RECORDS FOR PROCESSING below:

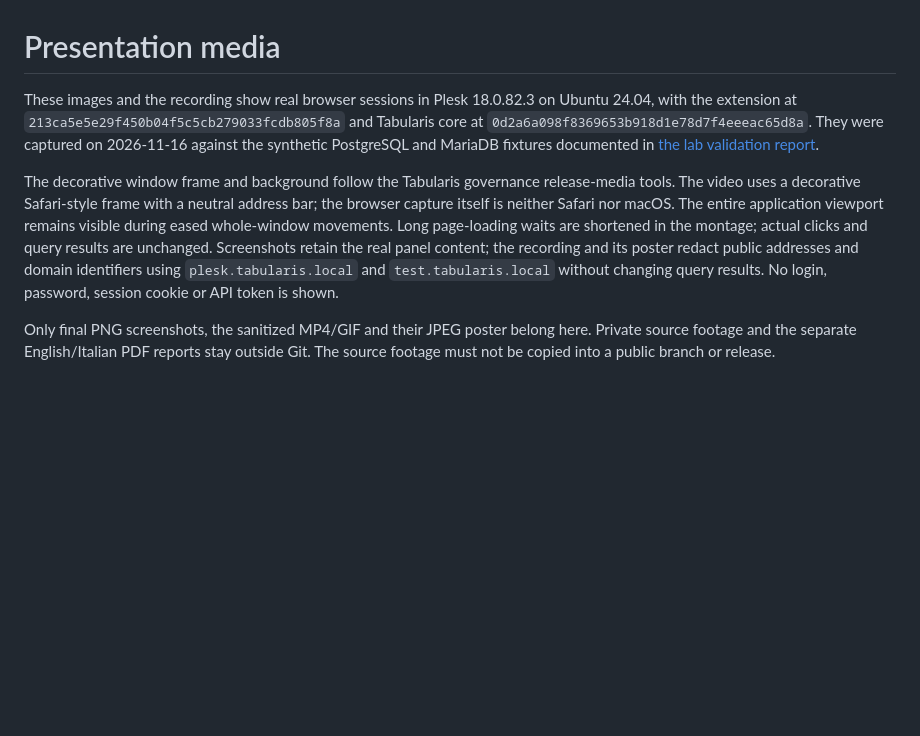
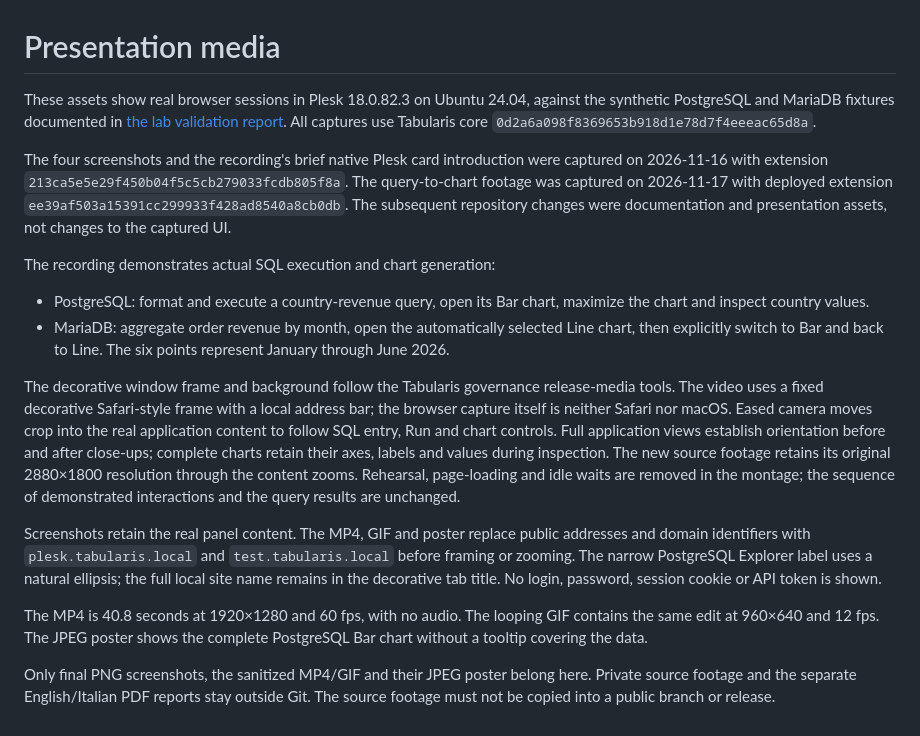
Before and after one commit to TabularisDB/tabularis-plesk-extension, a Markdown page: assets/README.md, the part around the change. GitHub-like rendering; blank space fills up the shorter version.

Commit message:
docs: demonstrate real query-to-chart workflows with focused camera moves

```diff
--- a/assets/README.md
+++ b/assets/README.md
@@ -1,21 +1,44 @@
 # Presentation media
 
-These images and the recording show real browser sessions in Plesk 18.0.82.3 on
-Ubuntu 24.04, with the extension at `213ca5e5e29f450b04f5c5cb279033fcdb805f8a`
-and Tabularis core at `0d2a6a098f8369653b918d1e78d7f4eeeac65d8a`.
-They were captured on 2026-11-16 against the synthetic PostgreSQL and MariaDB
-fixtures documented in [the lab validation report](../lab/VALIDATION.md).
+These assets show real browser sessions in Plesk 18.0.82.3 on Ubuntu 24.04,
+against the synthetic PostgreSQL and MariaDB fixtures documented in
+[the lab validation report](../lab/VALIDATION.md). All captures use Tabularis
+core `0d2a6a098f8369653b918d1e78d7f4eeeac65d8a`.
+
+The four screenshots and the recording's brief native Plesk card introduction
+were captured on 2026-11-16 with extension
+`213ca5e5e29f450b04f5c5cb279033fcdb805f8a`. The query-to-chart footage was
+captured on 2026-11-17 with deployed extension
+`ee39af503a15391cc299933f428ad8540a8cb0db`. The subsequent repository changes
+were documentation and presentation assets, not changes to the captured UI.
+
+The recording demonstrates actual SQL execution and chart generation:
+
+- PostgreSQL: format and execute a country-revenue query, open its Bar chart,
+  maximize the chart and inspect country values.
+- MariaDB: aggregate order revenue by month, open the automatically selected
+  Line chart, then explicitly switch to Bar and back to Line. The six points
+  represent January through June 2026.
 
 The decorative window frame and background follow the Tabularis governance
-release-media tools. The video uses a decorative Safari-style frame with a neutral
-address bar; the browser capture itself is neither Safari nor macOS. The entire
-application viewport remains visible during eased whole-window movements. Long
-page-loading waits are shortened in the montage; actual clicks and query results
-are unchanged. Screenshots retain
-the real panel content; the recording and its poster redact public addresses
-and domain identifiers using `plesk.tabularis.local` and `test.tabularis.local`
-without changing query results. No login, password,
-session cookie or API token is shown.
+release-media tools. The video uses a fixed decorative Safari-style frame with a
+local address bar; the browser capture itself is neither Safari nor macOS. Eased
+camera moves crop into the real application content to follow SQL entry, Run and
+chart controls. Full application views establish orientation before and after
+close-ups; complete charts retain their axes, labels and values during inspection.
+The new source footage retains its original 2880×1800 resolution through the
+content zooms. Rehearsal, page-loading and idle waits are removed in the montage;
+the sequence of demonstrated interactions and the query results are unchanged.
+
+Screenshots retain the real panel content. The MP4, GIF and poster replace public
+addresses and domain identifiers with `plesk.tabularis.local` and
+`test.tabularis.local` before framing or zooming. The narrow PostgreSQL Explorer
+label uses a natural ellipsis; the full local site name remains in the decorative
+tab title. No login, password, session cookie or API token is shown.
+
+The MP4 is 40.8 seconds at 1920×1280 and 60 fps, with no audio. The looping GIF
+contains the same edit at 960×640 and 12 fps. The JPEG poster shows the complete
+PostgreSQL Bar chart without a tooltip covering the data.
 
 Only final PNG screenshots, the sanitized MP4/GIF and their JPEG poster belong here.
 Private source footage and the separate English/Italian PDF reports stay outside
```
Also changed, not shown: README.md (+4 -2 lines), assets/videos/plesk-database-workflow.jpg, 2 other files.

End of RECORDS FOR PROCESSING.

**INSTRUCTIONS FOR THE TASK:**
Return a copy of each line in the entries that carries the string "complete".

**ANSWER FOR THE TASK:**
+close-ups; complete charts retain their axes, labels and values during inspection.
+contains the same edit at 960×640 and 12 fps. The JPEG poster shows the complete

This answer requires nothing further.